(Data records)
-- Opening Marker --

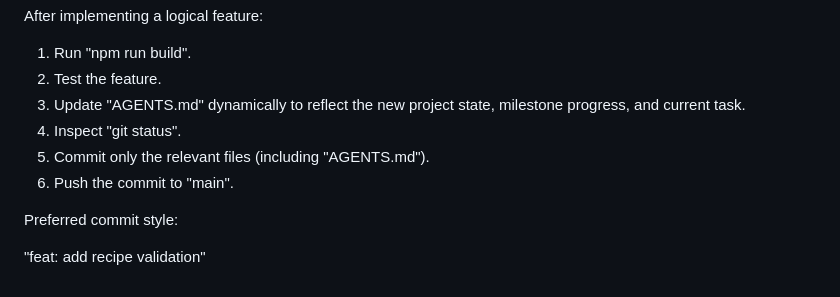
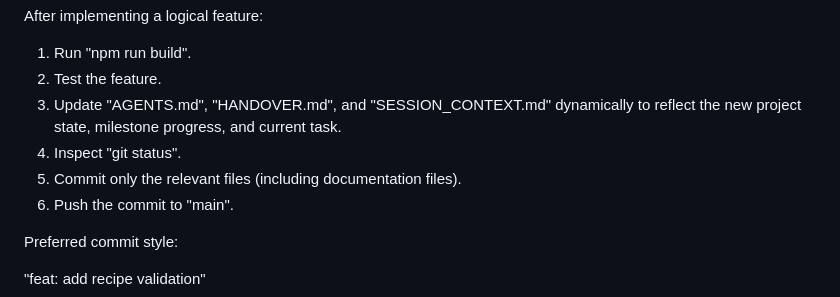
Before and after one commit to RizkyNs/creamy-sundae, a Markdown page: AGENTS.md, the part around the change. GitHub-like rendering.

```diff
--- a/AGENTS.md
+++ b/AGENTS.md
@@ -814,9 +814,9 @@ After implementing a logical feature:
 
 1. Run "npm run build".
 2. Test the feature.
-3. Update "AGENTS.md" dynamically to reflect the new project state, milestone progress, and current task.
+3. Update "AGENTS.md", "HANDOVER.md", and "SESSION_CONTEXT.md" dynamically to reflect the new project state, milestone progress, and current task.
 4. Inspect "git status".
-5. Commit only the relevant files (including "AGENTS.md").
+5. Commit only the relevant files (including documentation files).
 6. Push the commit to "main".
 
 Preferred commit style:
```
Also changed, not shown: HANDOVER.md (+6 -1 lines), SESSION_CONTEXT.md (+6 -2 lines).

-- Closing Marker --
-- Opening Marker --

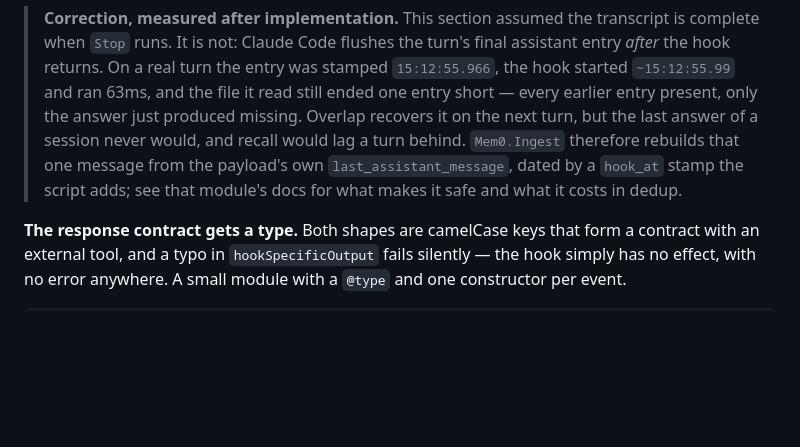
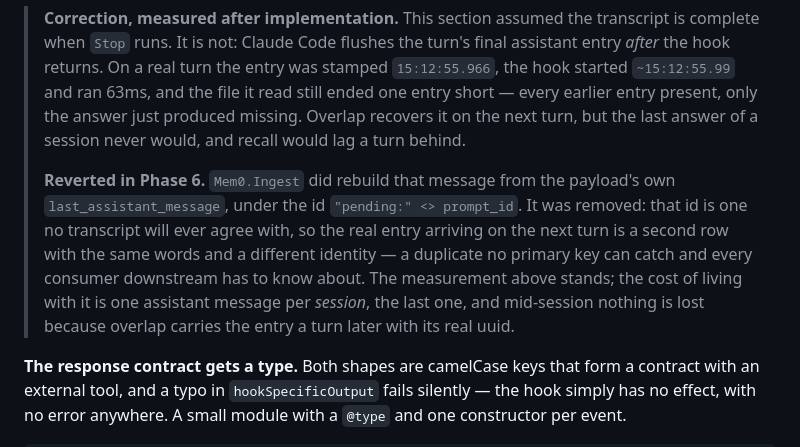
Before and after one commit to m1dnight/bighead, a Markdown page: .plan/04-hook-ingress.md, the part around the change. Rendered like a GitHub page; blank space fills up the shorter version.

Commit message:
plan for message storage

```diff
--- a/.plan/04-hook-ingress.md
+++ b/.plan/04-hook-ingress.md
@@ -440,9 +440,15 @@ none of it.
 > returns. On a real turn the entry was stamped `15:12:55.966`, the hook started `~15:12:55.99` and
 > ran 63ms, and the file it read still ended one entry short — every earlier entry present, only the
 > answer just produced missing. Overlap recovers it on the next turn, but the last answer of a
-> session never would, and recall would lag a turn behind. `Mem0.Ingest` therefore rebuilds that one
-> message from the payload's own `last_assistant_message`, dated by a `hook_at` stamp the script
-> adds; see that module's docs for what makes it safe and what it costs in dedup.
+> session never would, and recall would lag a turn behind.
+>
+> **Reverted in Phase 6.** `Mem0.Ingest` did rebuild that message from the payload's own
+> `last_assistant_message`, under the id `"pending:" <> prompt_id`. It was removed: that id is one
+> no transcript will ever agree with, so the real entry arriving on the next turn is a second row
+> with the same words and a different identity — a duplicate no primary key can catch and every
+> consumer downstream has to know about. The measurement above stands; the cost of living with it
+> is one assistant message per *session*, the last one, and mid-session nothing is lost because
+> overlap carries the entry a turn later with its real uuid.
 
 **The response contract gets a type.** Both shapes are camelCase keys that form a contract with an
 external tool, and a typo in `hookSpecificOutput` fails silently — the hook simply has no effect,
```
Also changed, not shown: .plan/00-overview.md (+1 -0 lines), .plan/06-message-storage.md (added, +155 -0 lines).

-- Closing Marker --
-- Opening Marker --

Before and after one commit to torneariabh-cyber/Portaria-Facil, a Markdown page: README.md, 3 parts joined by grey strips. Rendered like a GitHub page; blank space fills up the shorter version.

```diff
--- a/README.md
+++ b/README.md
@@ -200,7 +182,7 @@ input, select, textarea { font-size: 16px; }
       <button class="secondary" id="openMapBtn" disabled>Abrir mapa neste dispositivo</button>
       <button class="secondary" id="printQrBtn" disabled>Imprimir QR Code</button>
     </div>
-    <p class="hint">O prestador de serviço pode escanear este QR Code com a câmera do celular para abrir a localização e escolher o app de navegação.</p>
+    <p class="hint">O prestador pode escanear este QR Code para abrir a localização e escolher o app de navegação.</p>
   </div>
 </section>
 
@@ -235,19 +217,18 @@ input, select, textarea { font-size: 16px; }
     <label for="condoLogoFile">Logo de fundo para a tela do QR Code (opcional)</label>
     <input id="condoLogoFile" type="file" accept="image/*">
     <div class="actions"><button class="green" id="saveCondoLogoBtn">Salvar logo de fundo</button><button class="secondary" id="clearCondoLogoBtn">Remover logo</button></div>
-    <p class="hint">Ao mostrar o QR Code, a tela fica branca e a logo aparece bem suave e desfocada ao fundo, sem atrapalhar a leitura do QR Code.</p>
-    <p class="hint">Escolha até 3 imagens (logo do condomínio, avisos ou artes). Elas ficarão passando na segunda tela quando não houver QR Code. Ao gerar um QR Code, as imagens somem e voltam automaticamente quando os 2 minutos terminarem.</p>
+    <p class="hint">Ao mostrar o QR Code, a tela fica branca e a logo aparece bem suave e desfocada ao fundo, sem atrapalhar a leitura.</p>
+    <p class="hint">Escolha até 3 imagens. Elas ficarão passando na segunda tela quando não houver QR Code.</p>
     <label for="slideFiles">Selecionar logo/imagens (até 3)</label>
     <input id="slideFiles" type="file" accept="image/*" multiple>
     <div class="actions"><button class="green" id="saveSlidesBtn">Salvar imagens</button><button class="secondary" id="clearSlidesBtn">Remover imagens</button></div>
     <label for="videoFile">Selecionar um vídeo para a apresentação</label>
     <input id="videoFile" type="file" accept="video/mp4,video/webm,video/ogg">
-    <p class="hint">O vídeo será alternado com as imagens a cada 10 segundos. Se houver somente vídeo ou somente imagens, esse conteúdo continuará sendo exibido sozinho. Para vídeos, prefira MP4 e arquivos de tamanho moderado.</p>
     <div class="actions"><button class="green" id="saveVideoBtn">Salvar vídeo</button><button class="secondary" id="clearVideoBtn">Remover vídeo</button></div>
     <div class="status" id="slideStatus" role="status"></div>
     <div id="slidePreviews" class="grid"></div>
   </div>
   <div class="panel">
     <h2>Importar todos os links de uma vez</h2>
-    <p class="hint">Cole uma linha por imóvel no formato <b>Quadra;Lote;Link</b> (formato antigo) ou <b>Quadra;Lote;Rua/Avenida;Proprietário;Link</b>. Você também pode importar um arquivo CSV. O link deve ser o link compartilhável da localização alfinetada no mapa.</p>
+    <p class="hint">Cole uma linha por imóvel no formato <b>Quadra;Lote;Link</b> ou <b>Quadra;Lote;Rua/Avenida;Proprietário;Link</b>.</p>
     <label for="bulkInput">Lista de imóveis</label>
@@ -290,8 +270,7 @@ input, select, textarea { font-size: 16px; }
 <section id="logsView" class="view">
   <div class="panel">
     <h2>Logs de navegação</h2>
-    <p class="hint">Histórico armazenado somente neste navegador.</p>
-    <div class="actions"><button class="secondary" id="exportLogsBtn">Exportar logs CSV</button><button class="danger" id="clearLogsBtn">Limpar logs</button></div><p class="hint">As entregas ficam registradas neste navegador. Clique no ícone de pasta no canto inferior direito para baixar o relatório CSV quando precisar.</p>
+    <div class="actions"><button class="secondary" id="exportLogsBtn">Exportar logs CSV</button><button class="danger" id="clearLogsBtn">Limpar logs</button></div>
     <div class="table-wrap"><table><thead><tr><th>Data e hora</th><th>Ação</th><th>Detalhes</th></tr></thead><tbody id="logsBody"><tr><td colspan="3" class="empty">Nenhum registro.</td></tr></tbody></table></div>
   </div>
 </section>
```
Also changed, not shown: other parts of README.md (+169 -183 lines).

-- Closing Marker --

Using the records above, give the number of lines in which the word "plan" occurs, and nothing else.

5